═════ Given data ═════

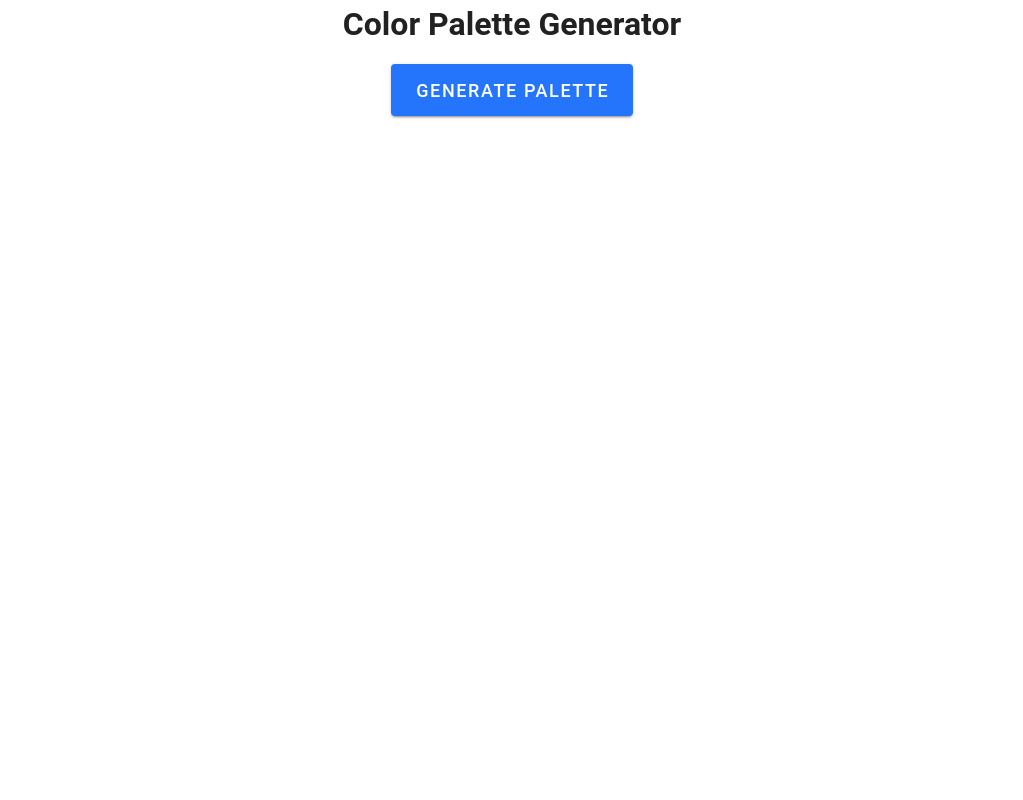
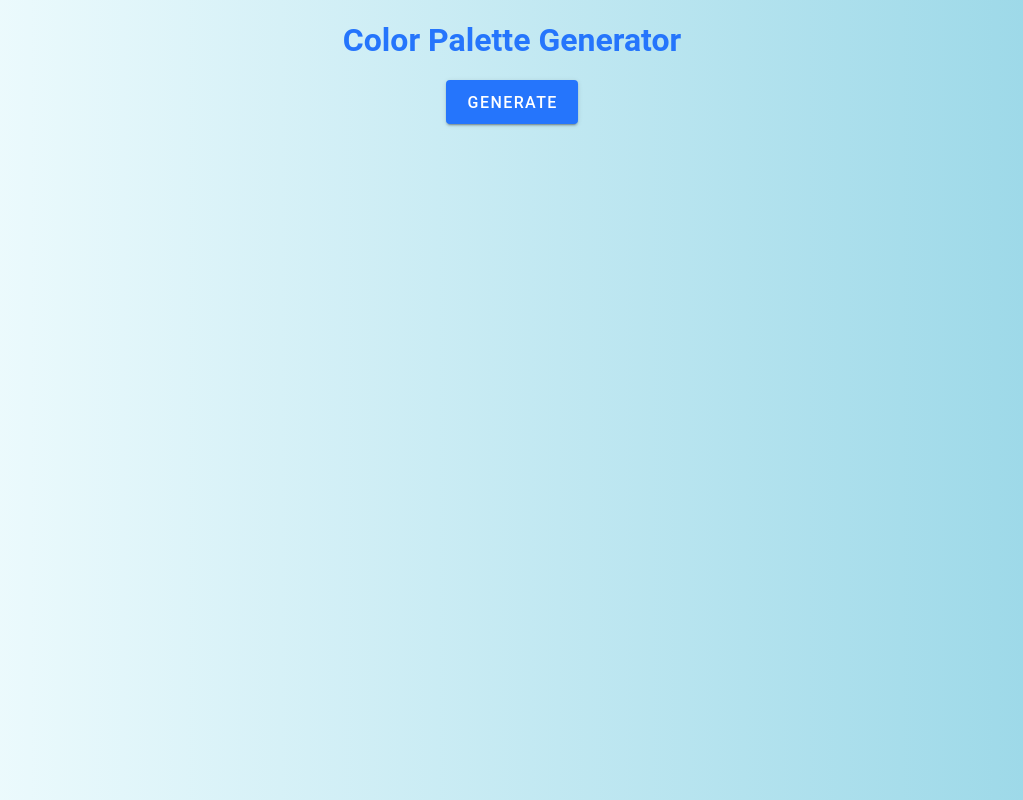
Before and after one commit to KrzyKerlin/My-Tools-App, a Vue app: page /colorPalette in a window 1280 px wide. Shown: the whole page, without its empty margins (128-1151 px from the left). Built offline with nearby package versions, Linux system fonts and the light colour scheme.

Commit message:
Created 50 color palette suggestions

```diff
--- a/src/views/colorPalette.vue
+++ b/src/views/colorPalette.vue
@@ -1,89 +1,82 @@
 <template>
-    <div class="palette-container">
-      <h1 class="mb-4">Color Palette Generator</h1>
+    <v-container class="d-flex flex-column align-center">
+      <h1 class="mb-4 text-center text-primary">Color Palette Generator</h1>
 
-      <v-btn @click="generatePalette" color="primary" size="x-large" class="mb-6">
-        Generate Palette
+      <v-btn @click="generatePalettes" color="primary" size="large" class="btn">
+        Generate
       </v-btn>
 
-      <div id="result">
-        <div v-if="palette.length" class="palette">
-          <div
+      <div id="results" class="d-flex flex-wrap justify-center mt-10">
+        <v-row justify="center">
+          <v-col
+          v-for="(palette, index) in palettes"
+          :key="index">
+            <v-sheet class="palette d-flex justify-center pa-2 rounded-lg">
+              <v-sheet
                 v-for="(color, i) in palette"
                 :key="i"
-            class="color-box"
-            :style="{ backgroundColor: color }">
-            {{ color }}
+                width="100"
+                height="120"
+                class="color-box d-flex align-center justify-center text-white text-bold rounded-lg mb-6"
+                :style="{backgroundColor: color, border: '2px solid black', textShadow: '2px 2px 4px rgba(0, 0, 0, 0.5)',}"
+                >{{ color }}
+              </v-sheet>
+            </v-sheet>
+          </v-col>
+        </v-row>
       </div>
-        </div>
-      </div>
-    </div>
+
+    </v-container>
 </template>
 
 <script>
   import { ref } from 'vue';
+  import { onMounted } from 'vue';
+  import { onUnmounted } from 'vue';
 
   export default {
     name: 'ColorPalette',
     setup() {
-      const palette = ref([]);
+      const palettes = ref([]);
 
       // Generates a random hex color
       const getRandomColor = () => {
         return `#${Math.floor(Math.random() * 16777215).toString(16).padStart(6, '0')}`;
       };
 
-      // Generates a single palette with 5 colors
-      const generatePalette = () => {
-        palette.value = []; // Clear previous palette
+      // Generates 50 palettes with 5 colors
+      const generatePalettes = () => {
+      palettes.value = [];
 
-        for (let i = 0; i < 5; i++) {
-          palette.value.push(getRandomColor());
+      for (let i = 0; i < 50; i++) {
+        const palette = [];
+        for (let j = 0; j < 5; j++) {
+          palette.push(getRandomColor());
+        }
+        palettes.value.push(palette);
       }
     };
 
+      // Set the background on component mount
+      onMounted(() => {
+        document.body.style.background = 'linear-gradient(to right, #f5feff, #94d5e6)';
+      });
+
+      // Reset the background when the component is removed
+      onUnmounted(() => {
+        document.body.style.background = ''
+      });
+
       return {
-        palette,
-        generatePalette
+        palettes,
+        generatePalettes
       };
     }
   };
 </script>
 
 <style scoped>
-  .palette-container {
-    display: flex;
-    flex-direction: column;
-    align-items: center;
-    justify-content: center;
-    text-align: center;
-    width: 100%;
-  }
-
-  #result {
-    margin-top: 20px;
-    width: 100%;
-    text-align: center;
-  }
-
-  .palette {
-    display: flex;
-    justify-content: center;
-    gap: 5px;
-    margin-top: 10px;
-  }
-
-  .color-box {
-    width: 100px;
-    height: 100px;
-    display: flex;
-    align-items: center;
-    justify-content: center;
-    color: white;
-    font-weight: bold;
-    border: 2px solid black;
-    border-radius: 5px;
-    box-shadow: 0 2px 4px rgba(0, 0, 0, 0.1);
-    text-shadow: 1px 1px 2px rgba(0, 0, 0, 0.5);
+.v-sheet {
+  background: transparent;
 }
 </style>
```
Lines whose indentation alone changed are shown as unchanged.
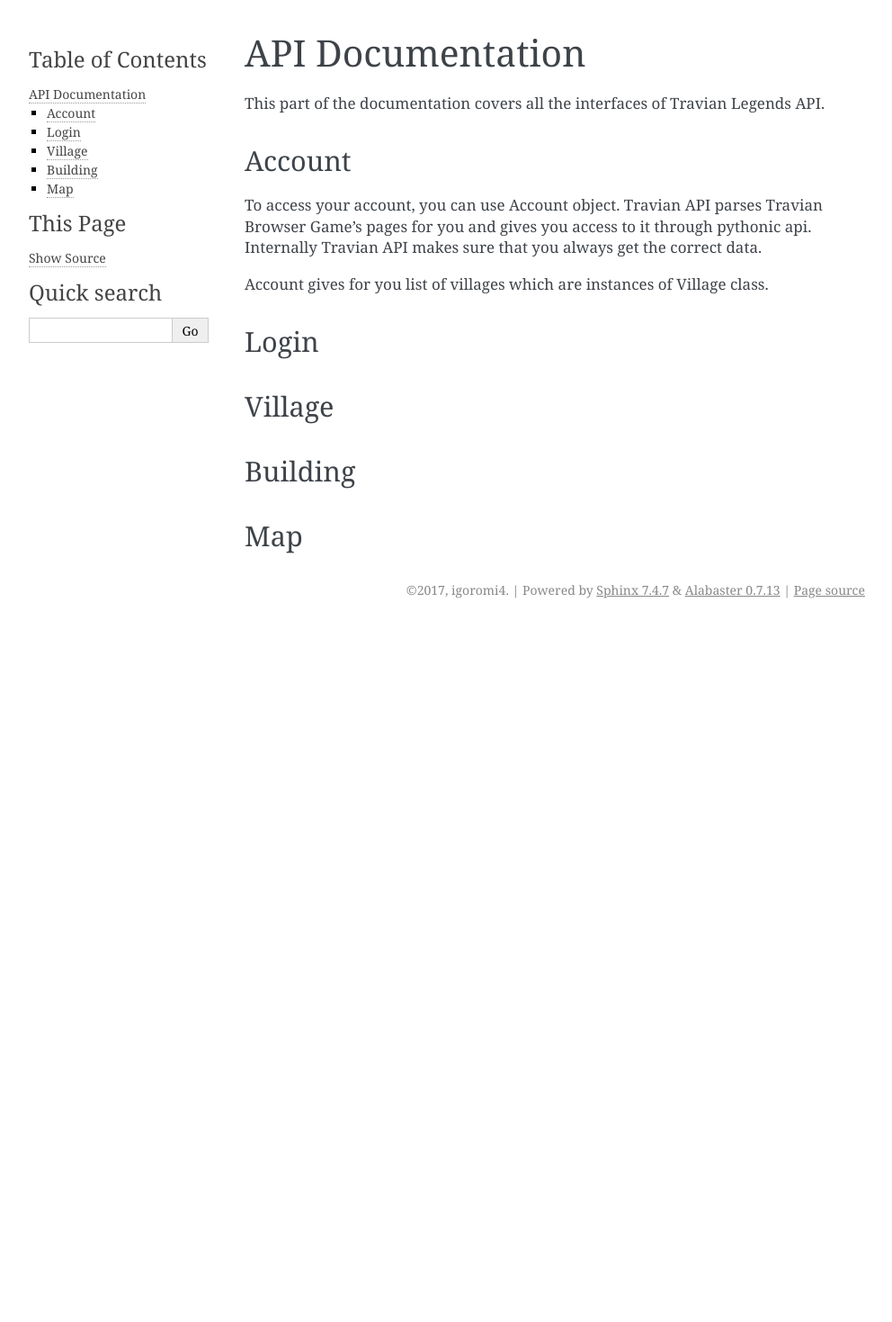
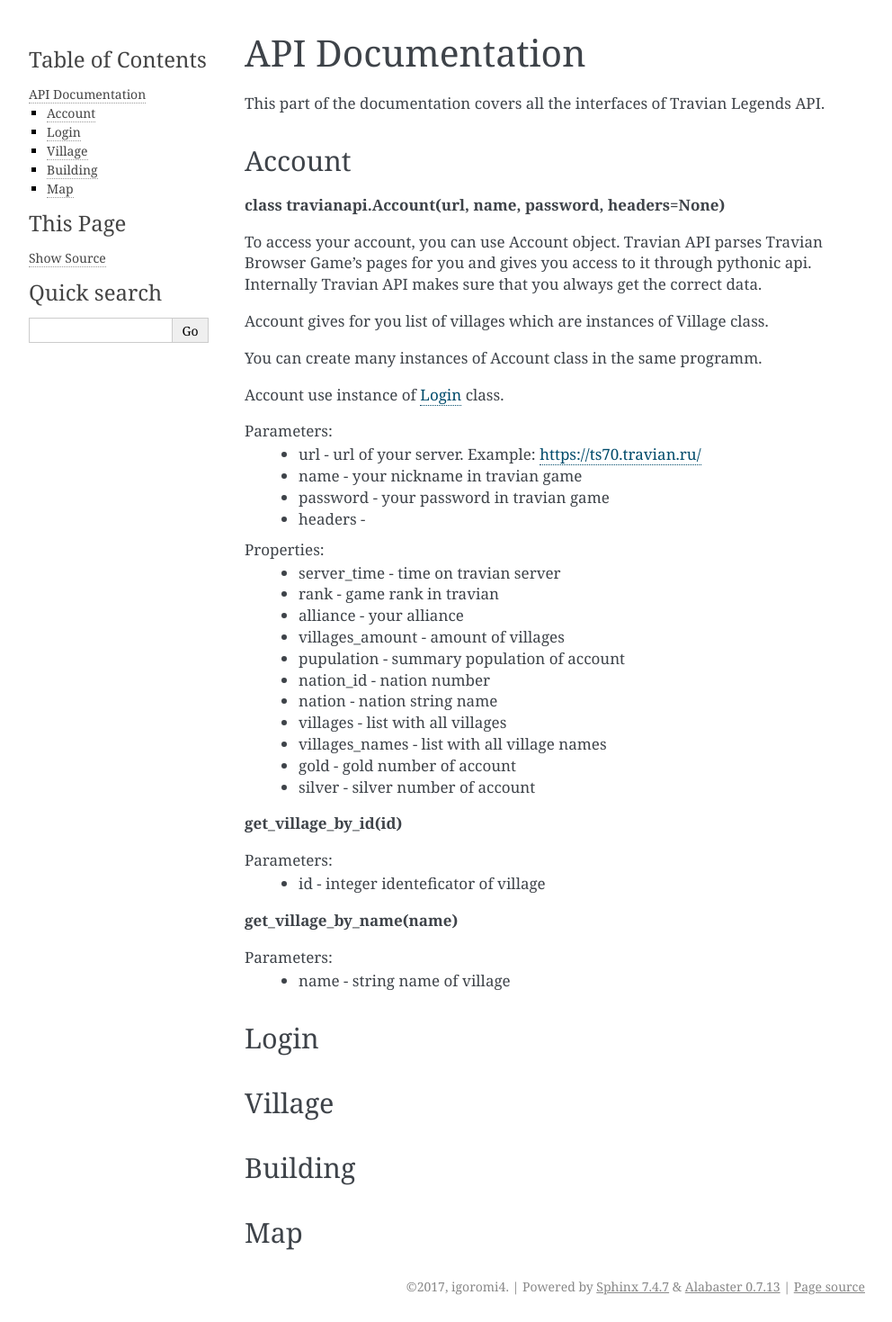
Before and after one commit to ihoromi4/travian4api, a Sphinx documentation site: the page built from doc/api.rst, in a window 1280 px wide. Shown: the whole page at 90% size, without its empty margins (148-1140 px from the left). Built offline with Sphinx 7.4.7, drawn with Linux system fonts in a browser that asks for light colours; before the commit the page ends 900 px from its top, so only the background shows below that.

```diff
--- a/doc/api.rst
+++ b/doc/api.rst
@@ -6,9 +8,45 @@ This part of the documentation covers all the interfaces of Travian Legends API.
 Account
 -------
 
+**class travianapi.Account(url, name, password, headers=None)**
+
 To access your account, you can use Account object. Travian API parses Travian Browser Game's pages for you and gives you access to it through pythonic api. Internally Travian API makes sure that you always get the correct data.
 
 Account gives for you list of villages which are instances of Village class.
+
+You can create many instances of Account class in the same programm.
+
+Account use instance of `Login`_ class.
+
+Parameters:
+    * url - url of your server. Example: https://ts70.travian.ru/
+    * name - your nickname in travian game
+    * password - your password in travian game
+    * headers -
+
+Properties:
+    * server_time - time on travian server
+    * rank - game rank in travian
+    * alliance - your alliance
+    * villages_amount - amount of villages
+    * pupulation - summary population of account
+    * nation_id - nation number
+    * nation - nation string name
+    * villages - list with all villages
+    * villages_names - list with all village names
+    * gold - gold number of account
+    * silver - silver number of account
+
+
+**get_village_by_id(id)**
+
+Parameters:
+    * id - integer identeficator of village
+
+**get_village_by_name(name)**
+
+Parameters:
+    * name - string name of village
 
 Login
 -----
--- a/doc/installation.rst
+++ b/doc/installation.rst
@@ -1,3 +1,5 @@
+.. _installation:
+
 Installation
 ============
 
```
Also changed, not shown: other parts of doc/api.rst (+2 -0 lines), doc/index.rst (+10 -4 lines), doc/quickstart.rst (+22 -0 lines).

═════

■ Task details ■
Filter the lines above, keeping each one that contains the string "your".

■ Result of this task ■
 To access your account, you can use Account object. Travian API parses Travian Browser Game's pages for you and gives you access to it through pythonic api. Internally Travian API makes sure that you always get the correct data.
+    * url - url of your server. Example: https://ts70.travian.ru/
+    * name - your nickname in travian game
+    * password - your password in travian game
+    * alliance - your alliance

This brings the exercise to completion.